(Material for this exercise begins)

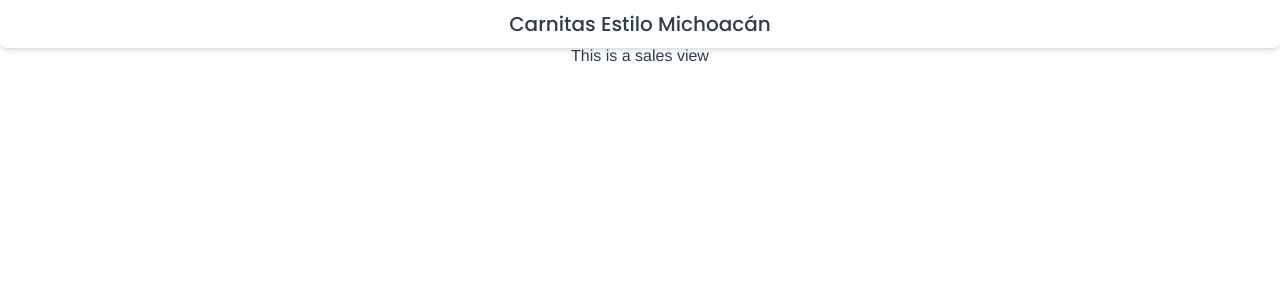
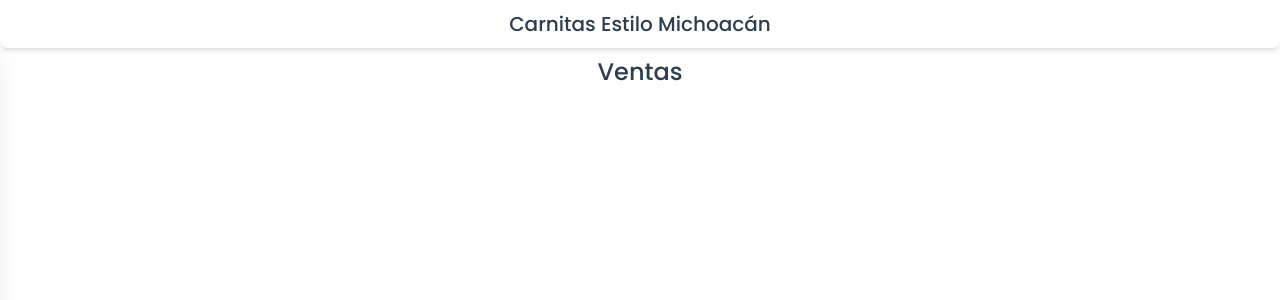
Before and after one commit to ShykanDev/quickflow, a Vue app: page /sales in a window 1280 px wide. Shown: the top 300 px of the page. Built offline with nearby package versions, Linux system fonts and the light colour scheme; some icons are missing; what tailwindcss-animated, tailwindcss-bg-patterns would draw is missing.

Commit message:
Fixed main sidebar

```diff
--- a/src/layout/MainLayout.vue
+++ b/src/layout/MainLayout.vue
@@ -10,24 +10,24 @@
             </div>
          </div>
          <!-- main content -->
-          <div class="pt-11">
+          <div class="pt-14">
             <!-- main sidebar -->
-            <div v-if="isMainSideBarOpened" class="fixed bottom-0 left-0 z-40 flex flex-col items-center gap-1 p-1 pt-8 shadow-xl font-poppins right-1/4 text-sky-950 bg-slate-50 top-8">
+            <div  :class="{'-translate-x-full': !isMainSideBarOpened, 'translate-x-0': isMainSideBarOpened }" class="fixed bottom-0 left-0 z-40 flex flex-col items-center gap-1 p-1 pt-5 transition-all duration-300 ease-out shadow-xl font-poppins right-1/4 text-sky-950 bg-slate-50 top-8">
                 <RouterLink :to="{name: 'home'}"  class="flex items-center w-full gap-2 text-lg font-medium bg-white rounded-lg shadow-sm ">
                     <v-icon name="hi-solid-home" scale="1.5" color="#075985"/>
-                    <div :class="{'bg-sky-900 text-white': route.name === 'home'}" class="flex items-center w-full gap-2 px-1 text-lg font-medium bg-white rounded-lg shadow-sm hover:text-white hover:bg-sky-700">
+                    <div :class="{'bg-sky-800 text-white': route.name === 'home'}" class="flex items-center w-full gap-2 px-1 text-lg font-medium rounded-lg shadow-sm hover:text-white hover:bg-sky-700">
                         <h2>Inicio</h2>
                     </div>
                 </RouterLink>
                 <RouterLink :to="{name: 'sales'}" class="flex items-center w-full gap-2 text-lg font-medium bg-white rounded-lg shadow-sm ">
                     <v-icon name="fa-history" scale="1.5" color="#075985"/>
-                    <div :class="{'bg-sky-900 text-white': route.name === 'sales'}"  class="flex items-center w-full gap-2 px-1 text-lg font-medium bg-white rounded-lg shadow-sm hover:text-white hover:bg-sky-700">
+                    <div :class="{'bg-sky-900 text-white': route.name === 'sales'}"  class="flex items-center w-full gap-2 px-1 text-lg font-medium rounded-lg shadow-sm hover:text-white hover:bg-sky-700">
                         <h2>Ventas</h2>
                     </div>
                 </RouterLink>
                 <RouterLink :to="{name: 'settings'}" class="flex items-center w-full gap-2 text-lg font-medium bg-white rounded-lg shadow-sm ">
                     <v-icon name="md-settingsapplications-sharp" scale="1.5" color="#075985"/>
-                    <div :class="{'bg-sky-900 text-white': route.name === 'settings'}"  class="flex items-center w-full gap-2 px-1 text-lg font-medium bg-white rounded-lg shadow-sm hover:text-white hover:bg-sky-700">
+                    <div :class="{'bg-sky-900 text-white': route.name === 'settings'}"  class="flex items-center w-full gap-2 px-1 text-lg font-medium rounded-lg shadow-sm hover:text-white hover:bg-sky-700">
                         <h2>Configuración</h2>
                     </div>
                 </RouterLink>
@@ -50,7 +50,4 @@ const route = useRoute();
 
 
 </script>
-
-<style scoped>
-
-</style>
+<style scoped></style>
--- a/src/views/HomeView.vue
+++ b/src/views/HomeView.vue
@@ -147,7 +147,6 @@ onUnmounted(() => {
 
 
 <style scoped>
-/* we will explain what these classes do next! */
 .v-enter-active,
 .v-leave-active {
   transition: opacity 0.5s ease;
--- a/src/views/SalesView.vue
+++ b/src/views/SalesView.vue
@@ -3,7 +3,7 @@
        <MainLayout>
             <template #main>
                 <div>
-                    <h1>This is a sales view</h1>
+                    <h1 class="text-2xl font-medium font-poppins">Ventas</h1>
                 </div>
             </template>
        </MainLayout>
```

(Material for this exercise ends)

> [Instructions to follow]
Search the data above for the word "white". Copy each line it is in.

> [Exercise response]
                 <RouterLink :to="{name: 'home'}"  class="flex items-center w-full gap-2 text-lg font-medium bg-white rounded-lg shadow-sm ">
-                    <div :class="{'bg-sky-900 text-white': route.name === 'home'}" class="flex items-center w-full gap-2 px-1 text-lg font-medium bg-white rounded-lg shadow-sm hover:text-white hover:bg-sky-700">
+                    <div :class="{'bg-sky-800 text-white': route.name === 'home'}" class="flex items-center w-full gap-2 px-1 text-lg font-medium rounded-lg shadow-sm hover:text-white hover:bg-sky-700">
                 <RouterLink :to="{name: 'sales'}" class="flex items-center w-full gap-2 text-lg font-medium bg-white rounded-lg shadow-sm ">
-                    <div :class="{'bg-sky-900 text-white': route.name === 'sales'}"  class="flex items-center w-full gap-2 px-1 text-lg font-medium bg-white rounded-lg shadow-sm hover:text-white hover:bg-sky-700">
+                    <div :class="{'bg-sky-900 text-white': route.name === 'sales'}"  class="flex items-center w-full gap-2 px-1 text-lg font-medium rounded-lg shadow-sm hover:text-white hover:bg-sky-700">
                 <RouterLink :to="{name: 'settings'}" class="flex items-center w-full gap-2 text-lg font-medium bg-white rounded-lg shadow-sm ">
-                    <div :class="{'bg-sky-900 text-white': route.name === 'settings'}"  class="flex items-center w-full gap-2 px-1 text-lg font-medium bg-white rounded-lg shadow-sm hover:text-white hover:bg-sky-700">
+                    <div :class="{'bg-sky-900 text-white': route.name === 'settings'}"  class="flex items-center w-full gap-2 px-1 text-lg font-medium rounded-lg shadow-sm hover:text-white hover:bg-sky-700">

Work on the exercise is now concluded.